Shaping a Genesis week from the chaos of my life
I’m distracted today, watching various weather reports. Like so many people, we are dealing with the effects of the latest winter storms. I woke up several times last night because of the unfamiliar sound of huge raindrops plopping against — and freezing on — the window. I peeked outside, amazed at such clarity and brightness in the middle of the night. There is a bush right outside the window and it glistened with the ice accumulation on the branches. Each little twig was encased in frozen glass, and I marvelled at both the beauty and the potential for destruction.
So many things are that way, aren’t they? The thing that is so disarmingly beautiful can also be alarmingly dangerous.
Across the street, the neighbour’s lamps illuminated their driveway, which by then was a skating rink of ice. It looked more like an oil painting than a real yard. In that kind of weather, the strokes are bold and fluid. In that kind of light, it’s mysterious and haunting.

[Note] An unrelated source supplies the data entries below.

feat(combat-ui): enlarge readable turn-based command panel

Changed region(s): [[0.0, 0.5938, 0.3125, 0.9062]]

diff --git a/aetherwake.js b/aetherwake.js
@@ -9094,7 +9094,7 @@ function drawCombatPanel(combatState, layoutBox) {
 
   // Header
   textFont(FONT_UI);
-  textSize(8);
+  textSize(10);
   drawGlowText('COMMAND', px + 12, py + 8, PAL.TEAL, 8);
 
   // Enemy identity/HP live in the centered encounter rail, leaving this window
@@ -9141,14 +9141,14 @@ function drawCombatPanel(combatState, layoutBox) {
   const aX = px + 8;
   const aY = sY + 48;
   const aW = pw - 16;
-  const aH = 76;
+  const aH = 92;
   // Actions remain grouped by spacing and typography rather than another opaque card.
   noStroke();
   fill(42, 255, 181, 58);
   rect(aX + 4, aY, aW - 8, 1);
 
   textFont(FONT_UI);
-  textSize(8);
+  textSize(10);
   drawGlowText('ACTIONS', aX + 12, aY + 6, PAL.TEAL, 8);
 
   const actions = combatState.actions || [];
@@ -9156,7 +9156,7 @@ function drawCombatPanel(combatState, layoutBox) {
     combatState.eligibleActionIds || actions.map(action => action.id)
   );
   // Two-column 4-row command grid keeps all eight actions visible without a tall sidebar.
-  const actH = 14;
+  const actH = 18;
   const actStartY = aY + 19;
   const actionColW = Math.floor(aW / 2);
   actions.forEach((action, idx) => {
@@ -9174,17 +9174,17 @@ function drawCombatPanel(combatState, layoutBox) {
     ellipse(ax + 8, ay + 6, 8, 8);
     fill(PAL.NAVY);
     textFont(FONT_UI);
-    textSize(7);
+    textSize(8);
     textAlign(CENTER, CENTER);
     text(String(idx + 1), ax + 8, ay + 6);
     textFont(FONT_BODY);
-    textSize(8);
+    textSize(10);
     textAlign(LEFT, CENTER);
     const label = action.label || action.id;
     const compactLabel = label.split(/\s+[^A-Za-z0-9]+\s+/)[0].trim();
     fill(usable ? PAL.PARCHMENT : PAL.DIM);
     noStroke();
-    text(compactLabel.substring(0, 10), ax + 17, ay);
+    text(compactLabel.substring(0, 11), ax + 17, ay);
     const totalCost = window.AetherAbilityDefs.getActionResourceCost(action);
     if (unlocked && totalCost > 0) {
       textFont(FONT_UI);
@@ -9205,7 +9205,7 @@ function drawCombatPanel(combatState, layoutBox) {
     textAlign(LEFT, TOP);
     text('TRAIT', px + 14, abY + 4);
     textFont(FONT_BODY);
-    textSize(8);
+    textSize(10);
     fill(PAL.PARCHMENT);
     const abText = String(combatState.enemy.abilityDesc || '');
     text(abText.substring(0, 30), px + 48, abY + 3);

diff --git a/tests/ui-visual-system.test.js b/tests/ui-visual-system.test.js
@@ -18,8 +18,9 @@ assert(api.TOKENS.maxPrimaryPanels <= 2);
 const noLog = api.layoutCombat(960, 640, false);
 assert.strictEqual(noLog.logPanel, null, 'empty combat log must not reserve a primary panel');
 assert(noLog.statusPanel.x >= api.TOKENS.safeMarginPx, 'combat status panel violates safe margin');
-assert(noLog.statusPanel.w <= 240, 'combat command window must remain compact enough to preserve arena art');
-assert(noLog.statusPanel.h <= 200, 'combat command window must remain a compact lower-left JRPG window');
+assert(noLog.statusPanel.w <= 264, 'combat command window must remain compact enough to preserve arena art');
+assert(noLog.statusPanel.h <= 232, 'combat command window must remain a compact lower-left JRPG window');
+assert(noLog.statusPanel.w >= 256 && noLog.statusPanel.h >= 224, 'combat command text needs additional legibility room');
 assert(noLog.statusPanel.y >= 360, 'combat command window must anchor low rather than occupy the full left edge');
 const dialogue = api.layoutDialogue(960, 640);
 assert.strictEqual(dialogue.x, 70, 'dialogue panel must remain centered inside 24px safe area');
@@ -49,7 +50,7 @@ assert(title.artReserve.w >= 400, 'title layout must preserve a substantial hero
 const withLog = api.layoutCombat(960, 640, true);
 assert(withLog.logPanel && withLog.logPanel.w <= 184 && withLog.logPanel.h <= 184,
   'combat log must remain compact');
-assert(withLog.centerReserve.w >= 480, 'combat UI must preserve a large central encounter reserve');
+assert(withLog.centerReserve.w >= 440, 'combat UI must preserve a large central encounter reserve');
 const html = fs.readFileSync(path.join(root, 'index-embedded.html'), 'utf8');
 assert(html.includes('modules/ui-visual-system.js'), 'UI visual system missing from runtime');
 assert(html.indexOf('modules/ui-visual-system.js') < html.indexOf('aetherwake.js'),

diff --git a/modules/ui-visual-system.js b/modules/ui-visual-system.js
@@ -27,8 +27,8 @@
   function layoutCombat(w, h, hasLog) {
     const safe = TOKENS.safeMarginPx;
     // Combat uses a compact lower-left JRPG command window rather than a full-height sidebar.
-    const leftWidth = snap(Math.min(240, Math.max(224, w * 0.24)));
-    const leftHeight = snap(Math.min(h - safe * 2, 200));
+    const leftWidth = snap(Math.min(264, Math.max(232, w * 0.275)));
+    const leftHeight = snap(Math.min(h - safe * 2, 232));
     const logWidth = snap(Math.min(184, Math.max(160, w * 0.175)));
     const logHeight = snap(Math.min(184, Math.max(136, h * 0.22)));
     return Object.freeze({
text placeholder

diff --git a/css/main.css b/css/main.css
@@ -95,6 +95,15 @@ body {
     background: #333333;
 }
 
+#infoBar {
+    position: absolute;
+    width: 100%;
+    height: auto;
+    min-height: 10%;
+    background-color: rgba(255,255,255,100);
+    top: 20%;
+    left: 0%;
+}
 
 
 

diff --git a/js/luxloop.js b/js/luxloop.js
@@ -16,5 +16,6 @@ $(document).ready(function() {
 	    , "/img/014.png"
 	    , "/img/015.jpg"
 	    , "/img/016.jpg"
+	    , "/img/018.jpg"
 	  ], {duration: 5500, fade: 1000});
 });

This morning, I’ve watched as my husband — who was supposed to be travelling today — took advantage of the above-freezing temperatures we were having for a few hours as the systems move through. He spent that time chipping the two-inch thick layer of ice from the driveway.
We are expecting a blizzard later, and what they call record-shattering temperatures. Can’t say I’m looking forward to that.
It’s taken me all day to write this, and my husband found a flight and has left for the airport.
Now, I have to face this storm alone.
On a dreary day like today, it’s easy to lose hope. I don’t know why it brings such sadness to me. Perhaps it’s because there are many in my life right now who struggle to grasp wisps of hope. Some of them choose despair because it is a familiar companion or because it brings about attention they don’t think they’ll get otherwise. Some choose to stay there because they have no coping mechanisms for the consequences of past decisions. Some are having a ‘Job-year’ where everything seems to fall apart through absolutely no action of their own. I’ve been in all those places. My melancholy temperament knows it well.
Yet hope is one of those things we must cling to, just as we cling to the knowledge the sun is there despite the dense tapestry of clouds in front of it. We can find it if we ask for it, and if we look for it. I feel hope when I see the birds at the feeder. I just saw a little chickadee preparing in this quiet before the storm, gathering what he needs while he can.
I guess that’s part of it. We prepare for some of the life-storms as best we can, but the gift of hope is what will carry us through. Those of us who have encountered a living God hold on because we hope in his promises to sustain us.
We might still have to deal with the consequences of our choices. Sometimes we mess up, but that doesn’t eliminate hope. We are given opportunities to mature and grow, and it’s up to us to do what we can to make the most of them.
I’m being given such an opportunity this week, and to be honest, it scares me enough to make me procrastinate against the things I must do. I have promised myself to seek a big life this year, and that will take both courage AND hope. In some respects it’s silly. I’ve survived, and even thrived under the threat of bigger storms than this.
It makes me wonder why we are often so willing to trade hope for fear. How is it that something so negative is the easier thing to hold?